For those in hetero relationships, men and women have different ways of processing and communicating. Studies say that men tend to figure things out on their own or at least with fewer words, while women have been taught to communicate more freely. We know that humans are social creatures, and these same studies say females use something like 5x more words than males. I’ll say upfront that most of these differences are likely due to upbringing and societal norms.
So, having friends around that we can chat with is key. We may not all be lucky enough to have a stable group as seen on Friends or a tonne of time to devote to friendships, but having at least a few people that we can chat with about various topics will help alleviate stress, allow us to work through thoughts and feelings, and generally to feel more emotionally stable.
Emotional wellbeing is especially vital for the way women’s brains work. Due to the nature of certain biological and societal differences, many women, extroverts in particular, process externally. This means that many of us need to talk about things in order to figure them out.
Some things that can affect the emotional closeness of relationships: job change, city change, house change, partner change, economic change. I lived in Toronto for 2 years and spent a lot of time cultivating important friendships there. I have my 6 girls in Toronto and I love them all dearly. Now that I live in a different city, I need to establish a new group of girls I can hang out with often. I have 2 right now, and I know that this is not enough. Not having the kind of local female support system that I need is significantly affecting my confidence, my drive, and my relationship.
Having a strong female network is so important to me at this stage in my life because I want to be able to talk with people who get what I’m going through and are at the same life stage as I. Every woman I know is at one time or another concerned about her biological clock or the first few grey hairs or being told she’s too sensitive/emotional/irrational. Dudes just can’t relate to everything, and that’s okay.
One really important aspect of being able to get out with friends is discussing a partner without that person being present. We all need to vent, we all need time to process, we all need people who understand what it is that we are going through, and it really helps to have a listening ear who knows how you operate. For me, I need to have friends who are on my side and tell me I’m right. I also need to have friends who ask me questions to help me figure out my plethora of feelings. And then I need people to say things like “I don’t think you mean that; that’s pretty harsh.” or “You’re totally over-analyzing this.”
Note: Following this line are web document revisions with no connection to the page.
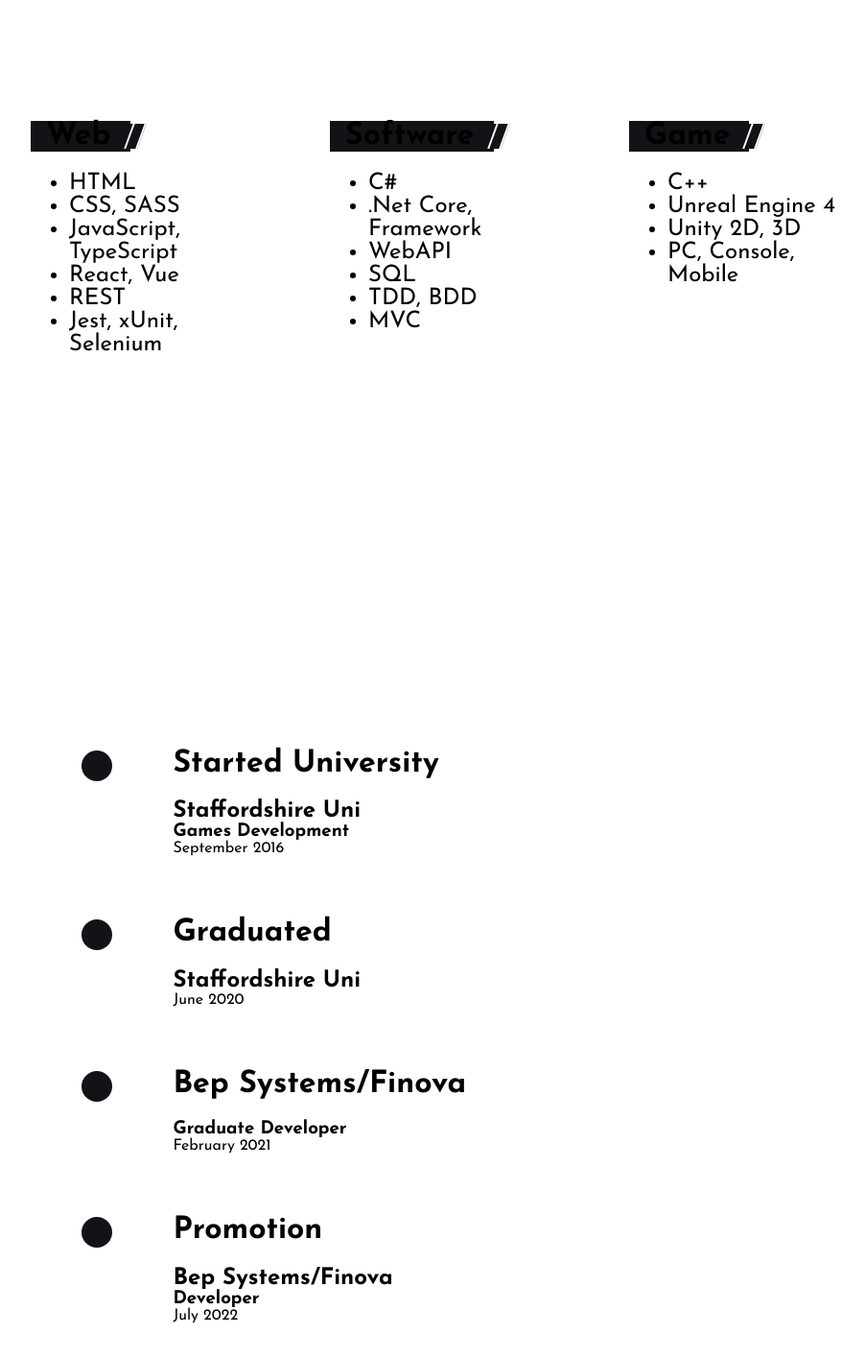
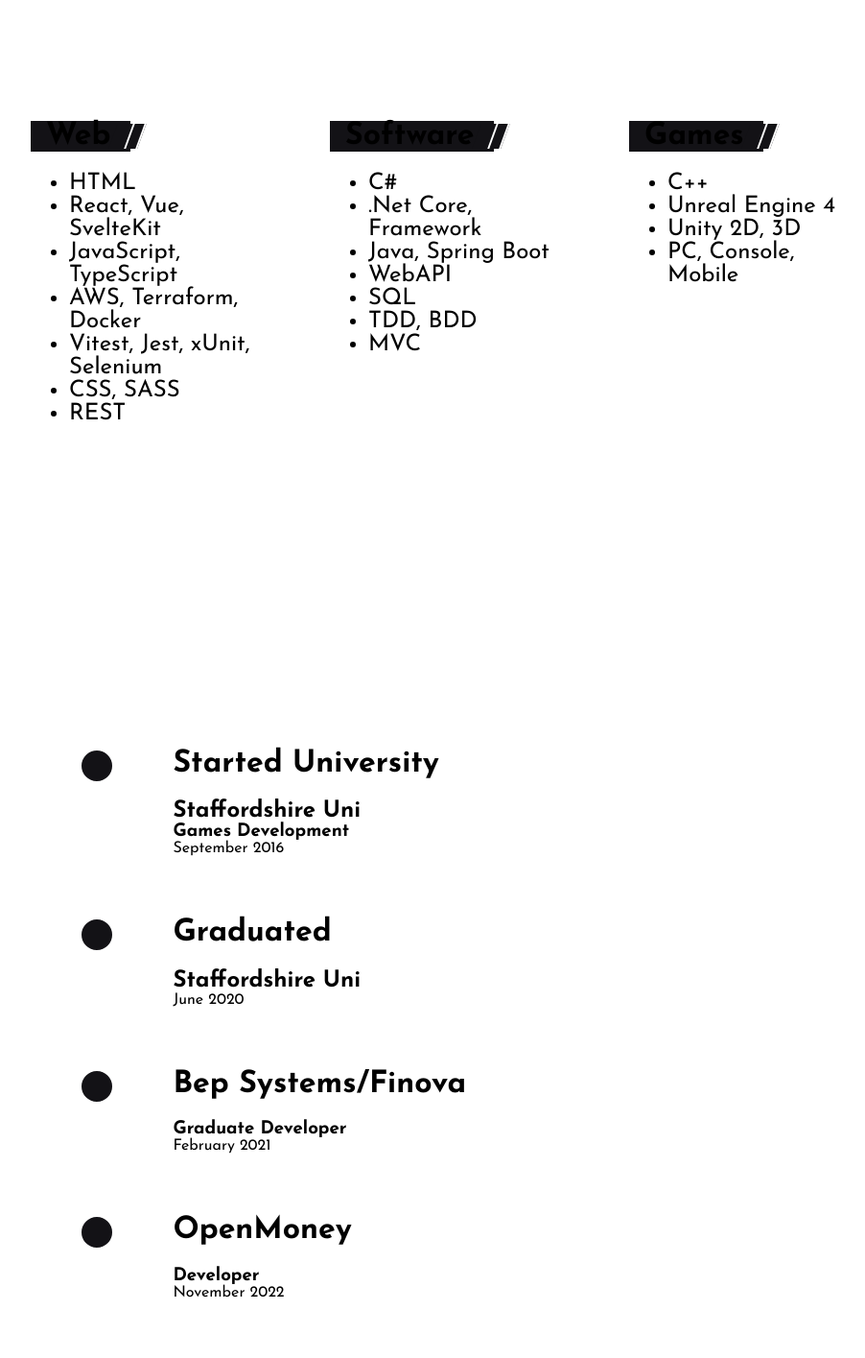
Before and after one commit to DanRLBailey/nextportfolio, a Next.js app: page / in a window 1280 px wide. Shown: the part 740-2155 px from the top of the page at 96% size, without its empty margins (178-1080 px from the left). Built offline with nearby package versions, Linux system fonts and the light colour scheme.

Commit message:
updated portfolio

```diff
--- a/pages/index.js
+++ b/pages/index.js
@@ -24,7 +24,7 @@
           <h2>Web & Software Developer</h2>
           <div className={styles.links}>
             <HeaderButton
-              link="https://drive.google.com/file/d/1GHsurB6o_MERD9pnscewmz9C-Q-gr92x/view?usp=drive_link"
+              link="https://drive.google.com/file/d/1YR1OEwEZWY7dLSXX8_pc-DegLavpFgx_/view?usp=sharing"
               text="CV"
             />
             <HeaderButton link="https://github.com/DanRLBailey" text="GitHub" />
@@ -42,24 +42,26 @@
           <Tile header="Web">
             <ul>
               <li>HTML</li>
+              <li>React, Vue, SvelteKit</li>
+              <li>JavaScript, TypeScript</li>
+              <li>AWS, Terraform, Docker</li>
+              <li>Vitest, Jest, xUnit, Selenium</li>
               <li>CSS, SASS</li>
-              <li>JavaScript, TypeScript</li>
-              <li>React, Vue</li>
               <li>REST</li>
-              <li>Jest, xUnit, Selenium</li>
             </ul>
           </Tile>
           <Tile header="Software">
             <ul>
               <li>C#</li>
               <li>.Net Core, Framework</li>
+              <li>Java, Spring Boot</li>
               <li>WebAPI</li>
               <li>SQL</li>
               <li>TDD, BDD</li>
               <li>MVC</li>
             </ul>
           </Tile>
-          <Tile header="Game">
+          <Tile header="Games">
             <ul>
               <li>C++</li>
               <li>Unreal Engine 4</li>
--- a/src/projects.json
+++ b/src/projects.json
@@ -3,19 +3,13 @@
     "Name": "Musical Chairs",
     "Description": "A project made in NextJS to help learn guitar songs. Shows a song's lyrics, chords & tabs, as well as their respective timings. Scrolls the song along with the music and highlights the relevant information",
     "Image": "musical-chairs.png",
-    "Link": "https://musical-chairs.netlify.app/"
+    "Link": "https://musicalchairs.dbailey.dev/"
   },
   {
     "Name": "Vue Holidays",
     "Description": "A Vue project that shows the best days to book holidays, and maximise time off vs annual leave taken. The project uses the official National Holidays API, then calculates the best days from there.",
     "Image": "vue-calendar.png",
     "Link": "https://daystobook.netlify.app/"
-  },
-  {
-    "Name": "PTO Tracker",
-    "Description": "A Vue project that tracks holidays that are booked off work. Connects and stores values on a hosted AWS database. Can add/delete/update scheduled pto through the frontend.",
-    "Image": "pto-tracker.png",
-    "Link": "https://pto-tracker.netlify.app"
   },
   {
     "Name": "Rhythm-Based Runner",
@@ -36,7 +30,7 @@
     "Link": "https://dlitas.netlify.app/"
   },
   {
-    "Name": "Bullet Hell",
+    "Name": "Manic Shooter",
     "Description": "A game made during the first 6 weeks of the second year of university in the TGP (Technical Games Production) module. It was made using Unreal Engine 4 with mostly C++ and some blueprints.",
     "Image": "tgp.png",
     "Link": "https://github.com/DanRLBailey/TGPSolo"
--- a/src/timeline.json
+++ b/src/timeline.json
@@ -16,12 +16,6 @@
     "Date": "February 2021"
   },
   {
-    "Title": "Promotion",
-    "Subtitle": "Developer",
-    "Location": "Bep Systems/Finova",
-    "Date": "July 2022"
-  },
-  {
     "Title": "OpenMoney",
     "Subtitle": "Developer",
     "Date": "November 2022"
```
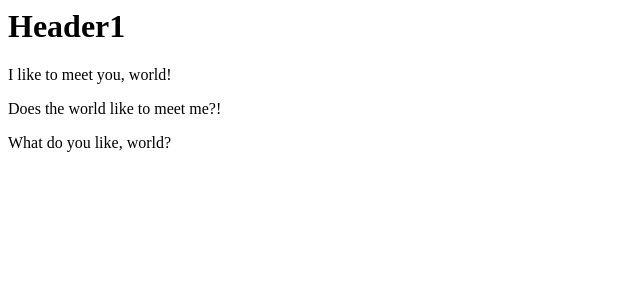
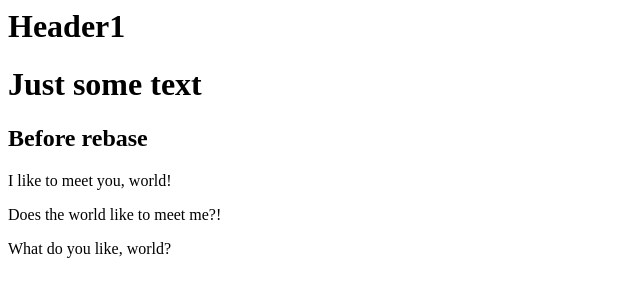
Before and after one commit to anvartur/devfolio, a plain HTML site: page index.html in a window 1280 px wide. Shown: the whole page, without its empty margins (0-640 px from the left). Drawn offline with Linux system fonts and the light colour scheme.

Commit message:
Add line before rebase

```diff
--- a/index.html
+++ b/index.html
@@ -6,6 +6,8 @@
 
 <body>
     <h1>Header1</h1>
+    <h1>Just some text</h1>
+	<h2>Before rebase</h2>
     I like to meet you, world!<br>
     <p>Does the world like to meet me?!</p>
 	<p>What do you like, world?</p>
```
A lot of us get stuck in the trap of spending inordinate amounts of time at work and with our significant other while forgetting about other things and people in our lives. At the beginning of relationships this is all too easy to do. I strongly encourage getting out and doing things both with and away from a partner. If you’re the kind of person who really loves spending a lot of time with a significant other, try doing things together that require other people: join a team, set up events that require at least 4 people, have regular dinner parties or board game nights or what have you. Spend time together with others.
One reason it’s so easy to stick to a partner is because making new friends when you’re an adult is hard. I’d like to think of it as another deliberate practice: I spend time and energy investing in supportive, productive friendships. I know that my mental health is far better when I am interacting with a lot of people and have different women I can approach about various topics. For example, I have one friend to be totally silly with, another to discuss my relationship, a third to talk about books & TV, and another to share travel stories and school stuff with. Here are some things I have done very purposefully: training for a 5k run with a friend, going to aquafit every week with another friend, getting my nails done with a 3rd friend, studying (come September) with another woman I’d like to be closer with.
I have also come to recognize the effects of what I call a leech: someone whose energy is continually draining mine. We often have friends come and go naturally from our lives, but so many of us are unwilling to “unfriend” in real life. I’d suggest that we all think carefully before cutting someone loose, but let me say that without the negative energy, life can be much nicer.
I think self-awareness is also vital to maintaining good relationships. I let people know when I’m grumpy or fragile and need a little extra attention. I think this awareness helps others to realize that I am not frustrated with them, and they are more willing to help me out. Remember, none of us are mind readers.
If anyone has suggestions for creating and maintaining solid friendships in adulthood, please share. Good friends help us stay healthy and feel the various kinds of love that we need.